Only commercially available solution for supporting HPAC with wind data
Professional-grade reliable met sensors
Standards based networking leverages existing IT investments
Requires minimal user training
Optional YESDAQ database supports post-event audits
Radio-MET Weather Post RF linked met set
Temporary or permanent observing system for homeland defense or tactical military applications
Numerical Weather Prediction Input for weather forecast models and
Plume Dispersion Model data input (HPAC)
Ground truth validation of remote sensing platforms
Spaceflight operations where the view to locations beyond the lower troposphere is critical to mission success
Scientific research on global warming and climate change
Labor reduction of human observers at cost-limited or remote/hostile locations
Keeping People Out of Harm’s Way
When a nuclear, biological or chemical (NBC) attack occurs, there are both short and long term impacts and casualties. In the initial first few minutes, precise knowledge of current and near-future winds is critical to optimally moving people out of the death zone. The YES Weather Web is a "rapid response" deployable wind measurement system that can be used drive numerical weather prediction forecasts (such as DTRA’s HPAC plume dispersion model). Output from these operational models can then be used to direct tactical and emergency response teams.
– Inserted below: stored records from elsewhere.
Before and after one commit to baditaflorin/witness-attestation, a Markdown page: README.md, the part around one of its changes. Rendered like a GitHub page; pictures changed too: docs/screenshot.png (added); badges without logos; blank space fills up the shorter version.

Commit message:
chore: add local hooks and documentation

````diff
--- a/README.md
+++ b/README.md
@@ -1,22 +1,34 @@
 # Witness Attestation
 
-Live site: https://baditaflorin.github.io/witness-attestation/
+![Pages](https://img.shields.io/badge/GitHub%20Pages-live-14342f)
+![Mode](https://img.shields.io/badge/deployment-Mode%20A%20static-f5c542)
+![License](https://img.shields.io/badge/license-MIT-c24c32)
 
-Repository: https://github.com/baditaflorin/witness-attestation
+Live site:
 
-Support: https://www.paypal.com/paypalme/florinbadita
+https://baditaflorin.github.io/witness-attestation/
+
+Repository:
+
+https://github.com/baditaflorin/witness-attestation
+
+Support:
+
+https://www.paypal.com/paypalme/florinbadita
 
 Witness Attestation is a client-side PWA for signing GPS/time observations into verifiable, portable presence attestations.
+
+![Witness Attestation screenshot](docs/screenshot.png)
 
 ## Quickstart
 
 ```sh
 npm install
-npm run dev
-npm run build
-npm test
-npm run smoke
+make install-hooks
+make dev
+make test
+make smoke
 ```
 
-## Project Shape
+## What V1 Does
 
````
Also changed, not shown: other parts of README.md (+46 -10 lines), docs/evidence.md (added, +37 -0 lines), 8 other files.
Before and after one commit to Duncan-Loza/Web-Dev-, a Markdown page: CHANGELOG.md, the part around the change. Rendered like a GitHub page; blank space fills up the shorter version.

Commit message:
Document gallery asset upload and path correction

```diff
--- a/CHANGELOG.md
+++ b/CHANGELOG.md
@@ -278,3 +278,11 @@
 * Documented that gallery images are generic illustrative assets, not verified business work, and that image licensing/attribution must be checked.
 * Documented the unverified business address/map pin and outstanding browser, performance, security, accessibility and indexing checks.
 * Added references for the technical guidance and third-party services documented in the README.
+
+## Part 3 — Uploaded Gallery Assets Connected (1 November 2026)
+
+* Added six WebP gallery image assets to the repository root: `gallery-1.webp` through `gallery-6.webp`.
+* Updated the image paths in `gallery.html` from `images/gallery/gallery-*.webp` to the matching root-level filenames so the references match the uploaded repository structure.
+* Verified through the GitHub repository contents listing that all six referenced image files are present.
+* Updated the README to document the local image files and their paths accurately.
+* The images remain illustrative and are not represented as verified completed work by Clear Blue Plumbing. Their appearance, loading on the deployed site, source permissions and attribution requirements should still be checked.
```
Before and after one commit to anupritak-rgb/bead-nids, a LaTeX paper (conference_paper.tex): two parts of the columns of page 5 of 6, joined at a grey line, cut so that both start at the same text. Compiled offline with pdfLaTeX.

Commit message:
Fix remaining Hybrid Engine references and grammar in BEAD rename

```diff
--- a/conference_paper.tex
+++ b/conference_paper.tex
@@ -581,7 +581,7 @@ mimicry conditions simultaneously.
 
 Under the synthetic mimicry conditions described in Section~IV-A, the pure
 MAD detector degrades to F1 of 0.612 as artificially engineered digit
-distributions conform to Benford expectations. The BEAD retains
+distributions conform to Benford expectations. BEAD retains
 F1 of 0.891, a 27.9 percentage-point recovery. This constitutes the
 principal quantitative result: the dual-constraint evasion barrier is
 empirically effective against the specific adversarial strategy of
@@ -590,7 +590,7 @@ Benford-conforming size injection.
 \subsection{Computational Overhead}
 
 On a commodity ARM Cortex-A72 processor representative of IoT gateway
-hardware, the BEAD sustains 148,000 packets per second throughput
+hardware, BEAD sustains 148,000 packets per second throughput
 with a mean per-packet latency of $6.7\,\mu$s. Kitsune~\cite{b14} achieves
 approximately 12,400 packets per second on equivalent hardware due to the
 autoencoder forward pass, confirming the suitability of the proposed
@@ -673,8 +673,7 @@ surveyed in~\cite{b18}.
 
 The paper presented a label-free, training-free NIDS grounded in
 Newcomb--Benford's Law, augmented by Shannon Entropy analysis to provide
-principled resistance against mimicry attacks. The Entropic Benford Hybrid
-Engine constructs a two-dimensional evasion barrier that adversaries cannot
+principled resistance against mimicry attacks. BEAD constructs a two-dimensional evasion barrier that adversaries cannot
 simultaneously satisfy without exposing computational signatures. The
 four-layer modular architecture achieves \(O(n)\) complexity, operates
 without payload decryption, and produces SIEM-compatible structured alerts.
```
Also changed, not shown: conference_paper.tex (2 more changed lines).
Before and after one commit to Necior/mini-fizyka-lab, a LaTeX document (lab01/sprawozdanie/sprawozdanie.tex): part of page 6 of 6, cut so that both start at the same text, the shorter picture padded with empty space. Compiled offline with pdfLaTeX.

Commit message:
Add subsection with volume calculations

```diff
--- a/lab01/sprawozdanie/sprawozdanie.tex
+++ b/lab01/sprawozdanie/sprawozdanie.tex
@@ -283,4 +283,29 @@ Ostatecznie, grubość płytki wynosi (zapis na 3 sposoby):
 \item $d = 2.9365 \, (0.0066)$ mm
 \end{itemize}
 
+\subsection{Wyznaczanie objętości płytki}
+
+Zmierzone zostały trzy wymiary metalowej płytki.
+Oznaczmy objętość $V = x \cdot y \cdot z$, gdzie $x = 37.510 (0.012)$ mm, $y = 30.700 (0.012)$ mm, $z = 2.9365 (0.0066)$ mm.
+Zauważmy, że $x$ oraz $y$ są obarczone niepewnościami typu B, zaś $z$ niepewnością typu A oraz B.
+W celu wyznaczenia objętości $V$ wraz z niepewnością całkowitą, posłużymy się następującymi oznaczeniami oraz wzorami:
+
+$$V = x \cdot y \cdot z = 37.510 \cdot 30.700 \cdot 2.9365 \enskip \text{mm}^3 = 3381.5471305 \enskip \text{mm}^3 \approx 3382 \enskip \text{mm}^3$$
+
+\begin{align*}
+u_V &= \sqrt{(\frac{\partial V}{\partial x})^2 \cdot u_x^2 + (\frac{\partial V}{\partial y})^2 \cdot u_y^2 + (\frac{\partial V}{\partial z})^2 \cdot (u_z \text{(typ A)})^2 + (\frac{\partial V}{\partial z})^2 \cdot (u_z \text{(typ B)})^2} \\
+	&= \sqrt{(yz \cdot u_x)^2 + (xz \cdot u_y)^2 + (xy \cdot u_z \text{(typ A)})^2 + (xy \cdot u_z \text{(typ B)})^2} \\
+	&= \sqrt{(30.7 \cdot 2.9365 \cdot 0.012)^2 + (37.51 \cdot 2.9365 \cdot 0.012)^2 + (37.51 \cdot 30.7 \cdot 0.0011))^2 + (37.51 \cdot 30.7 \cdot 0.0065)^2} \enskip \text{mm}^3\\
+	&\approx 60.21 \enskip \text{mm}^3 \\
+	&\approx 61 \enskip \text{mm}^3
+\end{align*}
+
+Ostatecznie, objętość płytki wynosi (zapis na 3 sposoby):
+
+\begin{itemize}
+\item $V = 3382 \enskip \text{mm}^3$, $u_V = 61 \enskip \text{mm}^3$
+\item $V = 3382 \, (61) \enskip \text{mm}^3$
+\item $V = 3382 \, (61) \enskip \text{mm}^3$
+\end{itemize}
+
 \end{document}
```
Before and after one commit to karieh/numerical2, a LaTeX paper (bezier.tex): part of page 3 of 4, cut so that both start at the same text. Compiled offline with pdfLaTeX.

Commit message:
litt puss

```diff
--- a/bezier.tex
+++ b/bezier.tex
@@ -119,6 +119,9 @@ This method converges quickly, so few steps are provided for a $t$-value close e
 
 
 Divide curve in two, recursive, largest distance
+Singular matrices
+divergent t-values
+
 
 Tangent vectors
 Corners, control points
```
In a nuclear attack, the obvious blast damage occurs instantly is followed by a radioactive cloud of debris that reaches into the stratosphere. For nuclear attacks, upper air radiosonde soundings are necessary to provide vertical wind profiles to altitudes on the order of several dozens of km. Pressure, temperature Humidity and wind data conventionally are provided via Skew-T charts to give meteorologists key knowledge of the sate of the atmosphere and can be used to predict where fallout will occur. An automated upper air radiosonde system such as the YES Mobile ARL-9000 can provide this high altitude wind data, and it can be used to set initial conditions for operational mesoscale numerical weather prediction models such as COAMPS or MM5.
In contrast to nuclear events, chemical and biological attacks take place much closer to the ground, in the lower troposphere. Winds near the surface transport chemical or biological agents, and actually predicting what will happen to a plume in the boundary layer under stable conditions with a high degree of confidence remains an active research area by DTRA and others. The more stable the atmosphere is, the more difficult it becomes. The challenge here is to make accurate wind predictions with scarcity of data, and that is where the Weather Web enters the picture.
The Weather Web concept involves both a physical web of sensors geographically distributed about the combat/conflict area. It also provides relies on a virtual communications web of TCP/IP connections to both acquire sensor data and distribute it to decision makers in real time.
The Weather Web relies on SQL and Java software technologies to transparently provide data access to those who need it without requiring specialized software to reside on their local weather workstation. In times of disaster, there is simply no time to install or configure software. With the weather web, if a user is connected to the Internet backbone, they simply point a web browser at a URL. While the surface wind sensors are generally limited to a range of less than ten and require line of sight for their UHF 403 MHz links, access to it is limited only by the extent of the installed TCP/IP infrastructure.
At the core of the software is the Yankee Environmental Systems Data Acquisition system (YESDAQ), a powerful software system that automatically collects, archives and manages environmental sensor data from one or more surface observation sites. YESDAQ data can feed real time initial conditions for on line meteorological forecasting ingest systems such as LAPS. Once data are ingested and analysis fields are created, numerical weather prediction models can be run (such as MM5, ETA, RAMS, COAMPS, ARPS or WRF).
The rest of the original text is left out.